20. Fellow Nigerians, we can only stand a chance to win the fight against Corruption, and position our dear nation for accelerated development when we stand together to contend against it.
Thank you and may God bless our country.
It is worth reiterating that this aforementioned speech read to me like a coup day speech, with all the preaching and pontificating, especially as it was littered with huge dollops of self-righteousness and moral indignation. The President sermonised in a holier than thou manner with the trenchant rectitude that has now become the hallmark of this administration particularly in the twilight days of this first term. President Muhammadu Buhari turned himself into a real four plus four. He became the Investigator, Prosecutor, Judge and Executioner in one fell swoop.

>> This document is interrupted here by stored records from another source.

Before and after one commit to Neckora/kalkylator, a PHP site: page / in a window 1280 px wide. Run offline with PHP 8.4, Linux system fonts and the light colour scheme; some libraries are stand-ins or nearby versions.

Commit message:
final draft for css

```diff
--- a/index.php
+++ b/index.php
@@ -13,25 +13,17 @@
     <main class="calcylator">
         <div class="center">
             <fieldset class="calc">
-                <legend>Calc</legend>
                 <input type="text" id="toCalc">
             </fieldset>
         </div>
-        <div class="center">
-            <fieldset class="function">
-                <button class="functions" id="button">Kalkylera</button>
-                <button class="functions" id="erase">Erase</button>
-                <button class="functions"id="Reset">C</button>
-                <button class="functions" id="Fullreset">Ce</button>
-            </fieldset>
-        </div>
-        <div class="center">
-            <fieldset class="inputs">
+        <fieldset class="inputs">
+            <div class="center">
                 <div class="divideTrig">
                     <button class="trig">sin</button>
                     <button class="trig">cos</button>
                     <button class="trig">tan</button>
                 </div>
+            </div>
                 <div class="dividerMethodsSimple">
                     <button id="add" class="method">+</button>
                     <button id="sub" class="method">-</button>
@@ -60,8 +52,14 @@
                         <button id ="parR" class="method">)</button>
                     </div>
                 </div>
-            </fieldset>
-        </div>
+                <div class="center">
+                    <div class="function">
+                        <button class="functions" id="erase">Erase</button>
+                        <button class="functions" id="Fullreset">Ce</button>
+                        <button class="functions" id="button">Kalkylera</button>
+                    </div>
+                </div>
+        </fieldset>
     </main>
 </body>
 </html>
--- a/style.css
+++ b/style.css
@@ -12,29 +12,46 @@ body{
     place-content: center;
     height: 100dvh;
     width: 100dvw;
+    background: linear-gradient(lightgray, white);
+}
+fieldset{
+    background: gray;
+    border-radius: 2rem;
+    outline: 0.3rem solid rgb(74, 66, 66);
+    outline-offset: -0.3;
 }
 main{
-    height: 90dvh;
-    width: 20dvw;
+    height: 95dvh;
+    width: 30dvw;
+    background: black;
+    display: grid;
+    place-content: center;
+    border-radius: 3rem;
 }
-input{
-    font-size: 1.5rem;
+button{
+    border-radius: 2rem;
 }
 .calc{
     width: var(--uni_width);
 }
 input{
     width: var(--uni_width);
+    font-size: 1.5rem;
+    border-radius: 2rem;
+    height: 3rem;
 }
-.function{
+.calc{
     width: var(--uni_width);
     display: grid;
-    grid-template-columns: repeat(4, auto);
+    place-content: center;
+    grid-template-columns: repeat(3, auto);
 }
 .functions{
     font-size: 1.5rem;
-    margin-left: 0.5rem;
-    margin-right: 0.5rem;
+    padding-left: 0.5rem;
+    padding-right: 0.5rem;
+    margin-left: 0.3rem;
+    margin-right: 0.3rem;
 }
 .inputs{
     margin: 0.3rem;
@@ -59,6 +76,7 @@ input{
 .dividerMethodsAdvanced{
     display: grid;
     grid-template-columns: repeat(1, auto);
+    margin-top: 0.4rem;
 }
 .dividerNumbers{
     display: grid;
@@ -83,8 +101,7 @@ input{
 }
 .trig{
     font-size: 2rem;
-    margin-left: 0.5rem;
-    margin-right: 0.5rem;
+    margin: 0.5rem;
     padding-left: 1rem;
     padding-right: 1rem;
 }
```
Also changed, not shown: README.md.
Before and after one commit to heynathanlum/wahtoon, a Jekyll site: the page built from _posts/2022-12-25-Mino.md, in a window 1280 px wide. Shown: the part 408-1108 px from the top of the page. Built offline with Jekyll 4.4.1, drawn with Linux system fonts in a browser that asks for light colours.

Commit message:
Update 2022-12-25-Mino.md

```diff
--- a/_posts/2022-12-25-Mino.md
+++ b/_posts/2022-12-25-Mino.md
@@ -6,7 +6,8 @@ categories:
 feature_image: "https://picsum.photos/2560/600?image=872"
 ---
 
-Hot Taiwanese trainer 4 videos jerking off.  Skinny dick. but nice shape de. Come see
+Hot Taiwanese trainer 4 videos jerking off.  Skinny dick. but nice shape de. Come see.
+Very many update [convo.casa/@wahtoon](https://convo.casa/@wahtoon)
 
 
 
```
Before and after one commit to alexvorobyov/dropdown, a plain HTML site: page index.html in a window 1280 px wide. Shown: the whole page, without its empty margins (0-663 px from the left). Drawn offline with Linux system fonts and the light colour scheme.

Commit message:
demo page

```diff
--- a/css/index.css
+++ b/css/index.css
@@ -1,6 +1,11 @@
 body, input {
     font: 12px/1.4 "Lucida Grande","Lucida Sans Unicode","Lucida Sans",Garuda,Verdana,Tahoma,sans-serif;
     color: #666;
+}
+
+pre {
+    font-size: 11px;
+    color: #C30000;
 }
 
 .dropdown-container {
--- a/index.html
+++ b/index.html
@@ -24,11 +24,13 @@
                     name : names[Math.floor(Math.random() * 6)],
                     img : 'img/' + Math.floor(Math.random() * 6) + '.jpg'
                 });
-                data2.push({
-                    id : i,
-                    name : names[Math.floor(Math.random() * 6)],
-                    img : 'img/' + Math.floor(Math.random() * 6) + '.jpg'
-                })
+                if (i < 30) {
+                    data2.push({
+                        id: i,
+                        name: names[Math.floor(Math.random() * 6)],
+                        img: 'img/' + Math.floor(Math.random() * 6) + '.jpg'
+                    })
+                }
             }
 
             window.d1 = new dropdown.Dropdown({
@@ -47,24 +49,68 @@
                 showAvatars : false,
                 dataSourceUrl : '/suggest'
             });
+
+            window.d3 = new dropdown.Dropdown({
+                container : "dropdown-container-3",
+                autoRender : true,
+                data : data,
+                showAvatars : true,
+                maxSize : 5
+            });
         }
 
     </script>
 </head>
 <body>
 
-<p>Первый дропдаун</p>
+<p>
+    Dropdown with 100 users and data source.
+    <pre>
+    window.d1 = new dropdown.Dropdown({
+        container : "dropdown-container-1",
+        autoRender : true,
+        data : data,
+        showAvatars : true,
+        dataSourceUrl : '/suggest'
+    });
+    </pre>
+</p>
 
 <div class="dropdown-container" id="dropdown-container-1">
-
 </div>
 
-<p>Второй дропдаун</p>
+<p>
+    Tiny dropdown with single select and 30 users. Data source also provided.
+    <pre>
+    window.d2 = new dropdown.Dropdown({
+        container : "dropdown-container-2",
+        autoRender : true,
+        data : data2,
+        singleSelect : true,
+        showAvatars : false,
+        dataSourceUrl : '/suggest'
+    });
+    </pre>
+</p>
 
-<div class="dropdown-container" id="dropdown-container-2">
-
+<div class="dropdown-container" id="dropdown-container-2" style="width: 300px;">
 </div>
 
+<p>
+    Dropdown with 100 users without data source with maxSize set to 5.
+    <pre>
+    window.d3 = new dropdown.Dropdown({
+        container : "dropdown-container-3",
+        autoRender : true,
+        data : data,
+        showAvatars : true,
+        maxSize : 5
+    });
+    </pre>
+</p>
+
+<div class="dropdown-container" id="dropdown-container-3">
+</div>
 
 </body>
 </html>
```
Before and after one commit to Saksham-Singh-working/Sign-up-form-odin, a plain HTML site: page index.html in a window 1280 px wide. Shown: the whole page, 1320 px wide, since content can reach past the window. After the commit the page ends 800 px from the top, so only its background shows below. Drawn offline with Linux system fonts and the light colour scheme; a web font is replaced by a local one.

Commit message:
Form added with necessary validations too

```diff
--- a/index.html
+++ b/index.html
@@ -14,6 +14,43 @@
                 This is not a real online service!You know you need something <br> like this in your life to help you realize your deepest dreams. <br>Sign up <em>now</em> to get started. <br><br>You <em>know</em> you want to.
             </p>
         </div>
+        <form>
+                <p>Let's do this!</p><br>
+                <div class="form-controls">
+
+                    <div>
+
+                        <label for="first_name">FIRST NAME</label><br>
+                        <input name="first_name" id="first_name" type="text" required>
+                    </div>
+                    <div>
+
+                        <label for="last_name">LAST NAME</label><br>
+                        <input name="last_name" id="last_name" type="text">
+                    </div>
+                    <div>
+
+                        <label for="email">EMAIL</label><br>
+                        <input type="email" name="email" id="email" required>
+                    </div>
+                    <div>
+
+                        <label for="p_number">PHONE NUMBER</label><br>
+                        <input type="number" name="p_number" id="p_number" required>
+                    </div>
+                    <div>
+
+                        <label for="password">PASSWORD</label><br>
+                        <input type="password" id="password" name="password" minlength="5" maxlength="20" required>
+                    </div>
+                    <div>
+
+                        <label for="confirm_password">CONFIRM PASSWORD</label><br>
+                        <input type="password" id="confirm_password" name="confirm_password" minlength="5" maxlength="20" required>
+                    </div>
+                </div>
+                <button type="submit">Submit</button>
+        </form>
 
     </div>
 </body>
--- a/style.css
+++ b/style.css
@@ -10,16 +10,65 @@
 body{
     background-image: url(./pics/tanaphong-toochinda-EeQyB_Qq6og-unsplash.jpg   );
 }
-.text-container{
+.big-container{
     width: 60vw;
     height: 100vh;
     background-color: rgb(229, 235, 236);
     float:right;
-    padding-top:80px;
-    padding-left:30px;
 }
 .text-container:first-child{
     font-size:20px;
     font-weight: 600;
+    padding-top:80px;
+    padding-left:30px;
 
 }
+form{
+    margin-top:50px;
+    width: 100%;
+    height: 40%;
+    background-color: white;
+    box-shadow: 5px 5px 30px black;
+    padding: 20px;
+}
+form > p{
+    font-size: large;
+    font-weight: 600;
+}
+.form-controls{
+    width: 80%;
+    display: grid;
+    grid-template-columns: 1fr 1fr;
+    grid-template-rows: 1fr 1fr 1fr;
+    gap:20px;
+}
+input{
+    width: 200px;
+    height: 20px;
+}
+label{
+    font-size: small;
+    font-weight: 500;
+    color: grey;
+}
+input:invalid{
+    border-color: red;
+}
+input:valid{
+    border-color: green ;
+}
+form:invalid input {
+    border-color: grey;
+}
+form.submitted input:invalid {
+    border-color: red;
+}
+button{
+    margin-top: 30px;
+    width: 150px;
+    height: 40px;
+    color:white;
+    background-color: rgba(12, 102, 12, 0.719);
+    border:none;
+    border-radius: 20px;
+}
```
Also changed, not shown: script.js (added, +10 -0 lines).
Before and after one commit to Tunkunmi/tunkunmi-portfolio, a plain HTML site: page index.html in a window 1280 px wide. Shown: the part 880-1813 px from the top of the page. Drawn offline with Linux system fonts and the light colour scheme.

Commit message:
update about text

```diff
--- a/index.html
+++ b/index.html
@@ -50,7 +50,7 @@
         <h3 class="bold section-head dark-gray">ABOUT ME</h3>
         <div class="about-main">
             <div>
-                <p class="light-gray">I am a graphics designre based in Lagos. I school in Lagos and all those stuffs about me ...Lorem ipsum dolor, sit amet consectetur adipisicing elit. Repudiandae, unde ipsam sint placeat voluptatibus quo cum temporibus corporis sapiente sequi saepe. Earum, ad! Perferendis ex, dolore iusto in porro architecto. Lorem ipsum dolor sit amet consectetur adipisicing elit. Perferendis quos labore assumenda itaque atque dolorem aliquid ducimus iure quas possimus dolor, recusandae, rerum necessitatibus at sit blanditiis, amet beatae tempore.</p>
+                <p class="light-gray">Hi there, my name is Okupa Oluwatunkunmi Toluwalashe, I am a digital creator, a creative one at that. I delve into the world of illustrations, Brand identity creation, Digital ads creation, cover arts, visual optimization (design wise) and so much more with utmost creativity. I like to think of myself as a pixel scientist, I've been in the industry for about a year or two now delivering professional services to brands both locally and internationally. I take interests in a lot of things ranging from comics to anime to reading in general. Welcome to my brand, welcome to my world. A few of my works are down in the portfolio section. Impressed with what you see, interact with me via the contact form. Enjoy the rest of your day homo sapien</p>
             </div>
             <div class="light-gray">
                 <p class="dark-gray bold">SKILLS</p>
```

From that moment, Nigeria immediately transfigured, and migrated, to full blown dictatorship. The President, with one stroke of the pen, instantly abolished the principle of separation of powers as enshrined and entrenched in our Constitution. He more or less abolished any notion of the independence of the judiciary and checkmated the legislature with which he shares the joint responsibility for the suspension or removal of the Chief Justice of Nigeria. Indeed, the President’s action is an abrogation of the supremacy of the Constitution, a document which he has given short shrift and practically turned to toilet paper. To all intents and purposes, that is how worthless our Constitution is right now!
One thing is sure, the President is no longer in the mood for the niceties or nuances of Democratic tenets and concepts, but is firmly in the autocratic power mode that militocracy so generously offers. I weep for Nigeria and I cry for the President and his gang of powermongers who have refused to read the history of Nigeria, and, if they did, have refused to learn anything from it.
I heard and read of many Buharideens shouting, jumping and jubilating that the President has done the right thing by summarily sacking the CJN. I don’t blame them, but I wish to let them know that the ozone layer they have entered is too dangerous for anyone to contemplate.
Anytime it seemed Nigeria has been conquered, the conqueror is usually defeated by the resilience of our long-suffering people. The tragedy is, I see many lawyers in this government who are all keeping mute in the face of tyranny, just for them to remain in power, by fire by force. As I wrote to our dear President not too long ago, man shall not live by power alone.
God has been very kind to President Muhammadu Buhari. He became Head of State about 35 odd years ago and was sacked in 1985. Anyone would have thought it was over and finished for him. In less than a couple of years, many Nigerians who hailed his emergence as Head of State were jubilating on the streets when his military government was toppled in a palace coup by those close to him. But God, in His infinite mercy and wisdom, brought him from the shadows of death and restored him back to even greater power and glory in a democratic setting, after making several amazing shots at the Presidency.
Holy Moses! No one would have thought Baba would blow his second chance and shatter it into smithreens in this manner. Since 2015, it’s been obvious that President Buhari is only different from Major General Buhari in terms of change of nomenclature and uniform. He must feel a sense of nostalgia for those days when he didn’t have to share powers with the legislature and Judiciary, and now craves a return to that time he was alpha and omega.
But truth is whatever victory he hopes to record, by playing for broke yesterday, can only be pyrrhic. Nothing more. When tomorrow comes, like it would come, sooner rather than later, he would look back with regrets and ask, why did I do that, which may have been needed, but totally unnecessary. I have no doubt in my mind that whatever happens, it shall be well with Nigeria and this too shall pass away. Dear compatriots, stay strong and resolute. The best is yet to come. God bless our great country.